How to Make Long-Life Bait: Tips and Techniques

 Photo of grey coloured plastic tray with holes

Yes, I know! that I have written before about extending the shelf life of your baits, but as I get plenty of queries asking how to do this, I thought it was worth doing another blog detailing some of the tricks I use to add to the longevity of my bait. 

I'll start with the easiest; air-dried baits. Moisture is Public Enemy Number One as far as our boilies are concerned. It follows, therefore, that the easiest way of preserving your baits is by air-drying them. If you've not encountered this phrase before, it means simply that the finished bait is allowed to shed its moisture and this in turn helps prevent from taking hold the bacterium that degrades the bait. The simplest way to dry your bait is to place the boilies in an open weave container such as a vegetable try (see photo). Spread the baits out on the tray and place it in a warm room or perhaps the airing cupboard. Shake the tray from time to time to ensure that each is exposed to the warm air. 

Photo of three blue plastic trays with bait in with pink coloured flowers behind

 You can use the trays to defrost frozen bait but if there is full-on sunshine take care not to allow the baits to air-dry too quickly, as they may split open. Exposing the bait to gentle heat turning them frequently will ensure that the bait defrosts steadily and as it does so your boilies will reabsorb the attraction you built into them before they were frozen. 

Brown plastic bottle with black lid photo showing vegetable glycerine

Glycerin is a natural preservative that is widely used in the bait industry to extend of stabilise the shelf life of fresh boiled baits. I add it initially in with the eggs as it lends a slight sweetness to the finished bait. I add 20ml to the eggs before making the bait, and then once it has dried post-boiling add a further 20ml to the finished bait. I put them in a dry bowl and pour the glycerin over then, then I roll the bait around in the bowl to give each bait a light coating of glycerin. This will add at least three months to the shelf life of most boiled bait. There are a few blogs about the use of glycerin elsewhere on the site. Here are a couple of links: 

Coloured photo of bait in plastic bag on grass with a sealant machine

Vacuum packing fresh bait is a home roller's dream. There are a number of counter-top machines on the market that will vacuum-seal all types of bait and they will heat-seal the bag as well. They are ideal for making bait in advance of a session, a trip or even a season. No need for a freezer, vacuum-sealed bait will last two or three months longer than non-sealed. Mind you, there is no reason why you shouldn't freeze vacuum-sealed bait should you wish to extend its shelf life even more. 

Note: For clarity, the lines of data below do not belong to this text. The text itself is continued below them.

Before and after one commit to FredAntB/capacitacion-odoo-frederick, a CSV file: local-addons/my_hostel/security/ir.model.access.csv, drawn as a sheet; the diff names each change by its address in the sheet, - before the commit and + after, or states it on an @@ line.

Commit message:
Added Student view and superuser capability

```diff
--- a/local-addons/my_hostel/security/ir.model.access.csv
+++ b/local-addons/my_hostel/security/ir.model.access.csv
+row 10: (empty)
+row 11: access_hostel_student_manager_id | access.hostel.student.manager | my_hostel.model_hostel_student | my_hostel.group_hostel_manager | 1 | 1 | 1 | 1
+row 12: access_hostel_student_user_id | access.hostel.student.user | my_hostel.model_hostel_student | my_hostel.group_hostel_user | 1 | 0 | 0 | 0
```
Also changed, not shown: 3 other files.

Photo of two bags of boiled bait in sealed plastic bags

Hempseed should be sealed in small individual portions as it  can take ages to de-frost a large bulk-frozen block of prepared hempseed. This is just one of the major drawback to freezing hempseed in bulk. Another is that the block tends to float! 

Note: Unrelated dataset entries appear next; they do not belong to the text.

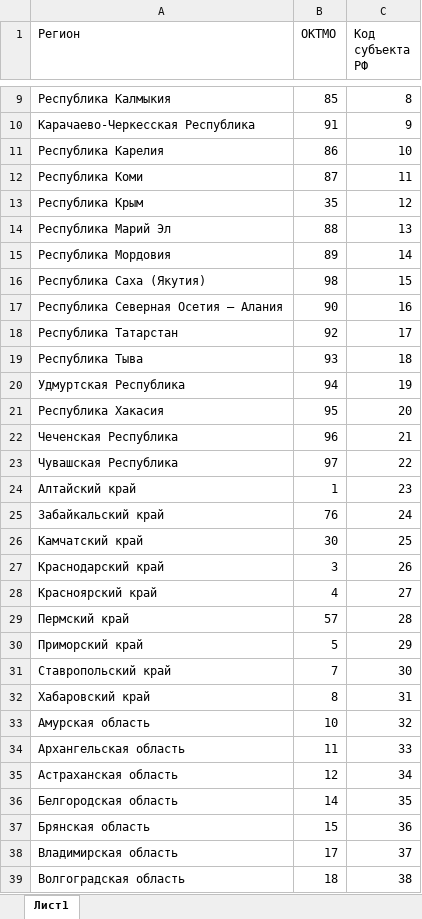
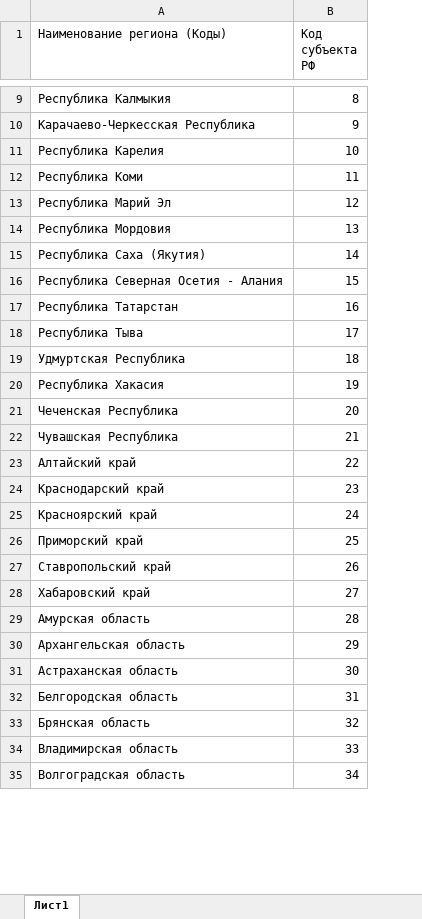
Before and after one commit to diskream/russia_heatmap, an Excel workbook: app/map_data/additional_data.xlsx, sheet Лист1, drawn as a sheet; only a part is shown, gaps mark what is left out; values as stored, in another font and other column widths than the file's, no cell formats; charts and pictures not drawn; removed rows and columns are numbered as before the commit, all else as after; the diff covers the shown part only; the diff names each change by its address in the sheet, - before the commit and + after, or states it on an @@ line.

```diff
--- a/app/map_data/additional_data.xlsx (sheet Лист1)
+++ b/app/map_data/additional_data.xlsx (sheet Лист1)
-column B (ОКТМО), rows 9-12: 85 | 91 | 86 | 87; rows 14-16: 88 | 89 | 98; rows 18-24: 92 | 93 | 94 | 95 | 96 | 97 | 1; rows 27-28: 3 | 4; rows 30-39: 5 | 7 | 8 | 10 | 11 | 12 | 14 | 15 | 17 | 18
-A1: Регион
+A1: Наименование региона (Коды)
-row 13: Республика Крым | 35 | 12
-B13 (Код субъекта РФ): 13
+B13 (Код субъекта РФ): 12
-B14 (Код субъекта РФ): 14
+B14 (Код субъекта РФ): 13
-B15 (Код субъекта РФ): 15
+B15 (Код субъекта РФ): 14
-row 17: Республика Северная Осетия — Алания | 90 | 16
+row 16: Республика Северная Осетия - Алания | 15
-B17 (Код субъекта РФ): 17
+B17 (Код субъекта РФ): 16
-B18 (Код субъекта РФ): 18
+B18 (Код субъекта РФ): 17
-B19 (Код субъекта РФ): 19
+B19 (Код субъекта РФ): 18
-B20 (Код субъекта РФ): 20
+B20 (Код субъекта РФ): 19
-B21 (Код субъекта РФ): 21
+B21 (Код субъекта РФ): 20
-B22 (Код субъекта РФ): 22
+B22 (Код субъекта РФ): 21
-B23 (Код субъекта РФ): 23
+B23 (Код субъекта РФ): 22
-row 25: Забайкальский край | 76 | 24
-row 26: Камчатский край | 30 | 25
-B24 (Код субъекта РФ): 26
+B24 (Код субъекта РФ): 23
-B25 (Код субъекта РФ): 27
+B25 (Код субъекта РФ): 24
-row 29: Пермский край | 57 | 28
-B26 (Код субъекта РФ): 29
+B26 (Код субъекта РФ): 25
-B27 (Код субъекта РФ): 30
+B27 (Код субъекта РФ): 26
-B28 (Код субъекта РФ): 31
+B28 (Код субъекта РФ): 27
-B29 (Код субъекта РФ): 32
+B29 (Код субъекта РФ): 28
-B30 (Код субъекта РФ): 33
+B30 (Код субъекта РФ): 29
-B31 (Код субъекта РФ): 34
+B31 (Код субъекта РФ): 30
-B32 (Код субъекта РФ): 35
+B32 (Код субъекта РФ): 31
-B33 (Код субъекта РФ): 36
+B33 (Код субъекта РФ): 32
-B34 (Код субъекта РФ): 37
+B34 (Код субъекта РФ): 33
-B35 (Код субъекта РФ): 38
+B35 (Код субъекта РФ): 34
```
Also changed, not shown: 8 added rows, 6 removed rows and 47 edited cells elsewhere in this sheet, cell formats, 6 other files.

Photo of two bags of fishing bait, one yellow one red, in sealed plastic bags

In this photo you can see fresh, vacuum-sealed baits that are ready to be frozen or be stored ready for an extended session. 

Photo of blue plastic bait box, filled with boilies, and a bag of boilies and two further bags

Shelf life boilies are very convenient and nowadays they are mostly made using more or less the same ingredients as the base mix. In fact, many anglers have found that the use of a 50/50 mix of both shelf life and air-dried boilies is actually better than using either type individually. 

Photo of boilies and small pieces of rice

 Virtually any hydrophobic (water-hating) substance can help preserve and extend the shelf life of fresh bait. Rice, for instance will draw moisture from within your boilies, and the longer they are surrounded with grains of rice, the drier and harder the baits will become. 

Photo of brown boilies in sugar

 Sugar has a similar effect. Simply use a colander to separate the sugar from the boilies. They can now be stored in dry conditions for an almost indefinite time. 

Photo of three plastic tubs full of tiger nuts, bottles have orange lids with a label on

Shelf life tiger nuts will last ages as long as the seal on the jar is not broken. CC Moore and Dynamite Baits both offer a range or shelf life particles, nut and particle blends. 

Photo of two mason jars full of round bait in a baking tray in oven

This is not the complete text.